======== INFORMATION SHOWN ========

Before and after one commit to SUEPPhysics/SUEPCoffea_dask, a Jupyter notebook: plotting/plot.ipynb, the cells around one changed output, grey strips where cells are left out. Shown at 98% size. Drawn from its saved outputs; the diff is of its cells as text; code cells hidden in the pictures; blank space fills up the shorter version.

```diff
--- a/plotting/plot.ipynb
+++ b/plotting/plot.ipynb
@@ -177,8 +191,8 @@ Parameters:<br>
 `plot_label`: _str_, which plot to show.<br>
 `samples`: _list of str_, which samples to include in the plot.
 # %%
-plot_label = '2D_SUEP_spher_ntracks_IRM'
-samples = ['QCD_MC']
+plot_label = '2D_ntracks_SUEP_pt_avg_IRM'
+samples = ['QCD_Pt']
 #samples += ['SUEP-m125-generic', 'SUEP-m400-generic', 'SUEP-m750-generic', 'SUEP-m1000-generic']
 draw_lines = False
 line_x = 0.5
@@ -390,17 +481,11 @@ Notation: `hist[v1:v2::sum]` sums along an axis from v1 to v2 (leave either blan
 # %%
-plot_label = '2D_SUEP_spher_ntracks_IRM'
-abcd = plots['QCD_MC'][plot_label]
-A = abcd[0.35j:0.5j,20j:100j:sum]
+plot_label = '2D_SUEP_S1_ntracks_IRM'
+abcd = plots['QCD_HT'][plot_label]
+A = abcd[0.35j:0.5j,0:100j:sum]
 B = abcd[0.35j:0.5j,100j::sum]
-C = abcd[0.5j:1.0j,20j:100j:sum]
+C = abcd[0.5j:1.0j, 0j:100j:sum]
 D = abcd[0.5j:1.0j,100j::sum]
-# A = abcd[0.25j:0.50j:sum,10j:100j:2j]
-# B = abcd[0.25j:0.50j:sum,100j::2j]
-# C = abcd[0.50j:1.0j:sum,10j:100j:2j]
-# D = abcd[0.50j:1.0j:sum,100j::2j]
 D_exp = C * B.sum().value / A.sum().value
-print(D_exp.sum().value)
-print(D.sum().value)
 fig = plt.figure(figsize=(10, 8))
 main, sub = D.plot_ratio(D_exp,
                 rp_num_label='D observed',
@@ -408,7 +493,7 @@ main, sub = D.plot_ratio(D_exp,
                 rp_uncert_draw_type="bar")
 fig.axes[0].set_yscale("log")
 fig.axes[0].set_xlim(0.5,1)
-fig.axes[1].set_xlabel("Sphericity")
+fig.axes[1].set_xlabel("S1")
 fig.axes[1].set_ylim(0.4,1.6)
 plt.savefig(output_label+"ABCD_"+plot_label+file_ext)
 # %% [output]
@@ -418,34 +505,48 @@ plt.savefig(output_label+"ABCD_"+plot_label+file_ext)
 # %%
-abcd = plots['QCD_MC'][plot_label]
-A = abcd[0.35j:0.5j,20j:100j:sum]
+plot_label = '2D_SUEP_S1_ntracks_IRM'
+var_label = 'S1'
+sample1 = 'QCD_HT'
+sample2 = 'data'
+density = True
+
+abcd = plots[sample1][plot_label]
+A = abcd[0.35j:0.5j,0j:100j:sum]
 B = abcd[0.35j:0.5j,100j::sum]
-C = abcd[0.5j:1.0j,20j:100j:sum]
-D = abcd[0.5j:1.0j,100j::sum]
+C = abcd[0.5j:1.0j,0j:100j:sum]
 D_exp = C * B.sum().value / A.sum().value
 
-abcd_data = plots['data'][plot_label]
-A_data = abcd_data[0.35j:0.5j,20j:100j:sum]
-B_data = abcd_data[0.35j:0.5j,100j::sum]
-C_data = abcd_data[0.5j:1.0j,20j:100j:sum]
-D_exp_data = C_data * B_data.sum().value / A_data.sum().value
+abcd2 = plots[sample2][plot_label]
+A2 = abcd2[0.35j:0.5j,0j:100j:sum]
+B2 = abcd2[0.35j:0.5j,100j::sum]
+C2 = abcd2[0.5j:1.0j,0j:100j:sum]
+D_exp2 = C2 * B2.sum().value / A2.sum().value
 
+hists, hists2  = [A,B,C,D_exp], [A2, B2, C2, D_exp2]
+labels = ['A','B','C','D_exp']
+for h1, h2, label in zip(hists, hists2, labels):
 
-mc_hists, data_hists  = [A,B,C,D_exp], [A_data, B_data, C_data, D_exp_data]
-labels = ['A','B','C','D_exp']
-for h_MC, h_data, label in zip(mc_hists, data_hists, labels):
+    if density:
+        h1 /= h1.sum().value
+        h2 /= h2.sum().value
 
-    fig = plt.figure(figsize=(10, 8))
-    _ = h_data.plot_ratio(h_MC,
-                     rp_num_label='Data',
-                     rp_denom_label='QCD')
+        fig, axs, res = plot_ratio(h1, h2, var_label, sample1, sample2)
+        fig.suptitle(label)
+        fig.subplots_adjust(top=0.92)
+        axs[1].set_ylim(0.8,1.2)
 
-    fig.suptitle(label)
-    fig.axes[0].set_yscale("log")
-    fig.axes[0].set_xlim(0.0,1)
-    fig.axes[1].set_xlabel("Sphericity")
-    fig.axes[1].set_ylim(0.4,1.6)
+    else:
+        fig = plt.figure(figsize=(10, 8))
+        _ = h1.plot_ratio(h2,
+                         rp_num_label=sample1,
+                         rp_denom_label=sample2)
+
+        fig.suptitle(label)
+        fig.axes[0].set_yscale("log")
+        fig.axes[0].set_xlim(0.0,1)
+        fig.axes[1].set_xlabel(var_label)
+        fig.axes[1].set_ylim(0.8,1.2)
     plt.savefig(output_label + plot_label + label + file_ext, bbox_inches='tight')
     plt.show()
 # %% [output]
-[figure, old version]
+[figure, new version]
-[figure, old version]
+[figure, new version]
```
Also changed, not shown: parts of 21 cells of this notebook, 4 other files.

========

> _WHAT IS EXPECTED_: Go through the material above and report each line containing "cells".

> _EXERCISE ANSWER_:
Before and after one commit to SUEPPhysics/SUEPCoffea_dask, a Jupyter notebook: plotting/plot.ipynb, the cells around one changed output, grey strips where cells are left out. Shown at 98% size. Drawn from its saved outputs; the diff is of its cells as text; code cells hidden in the pictures; blank space fills up the shorter version.
Also changed, not shown: parts of 21 cells of this notebook, 4 other files.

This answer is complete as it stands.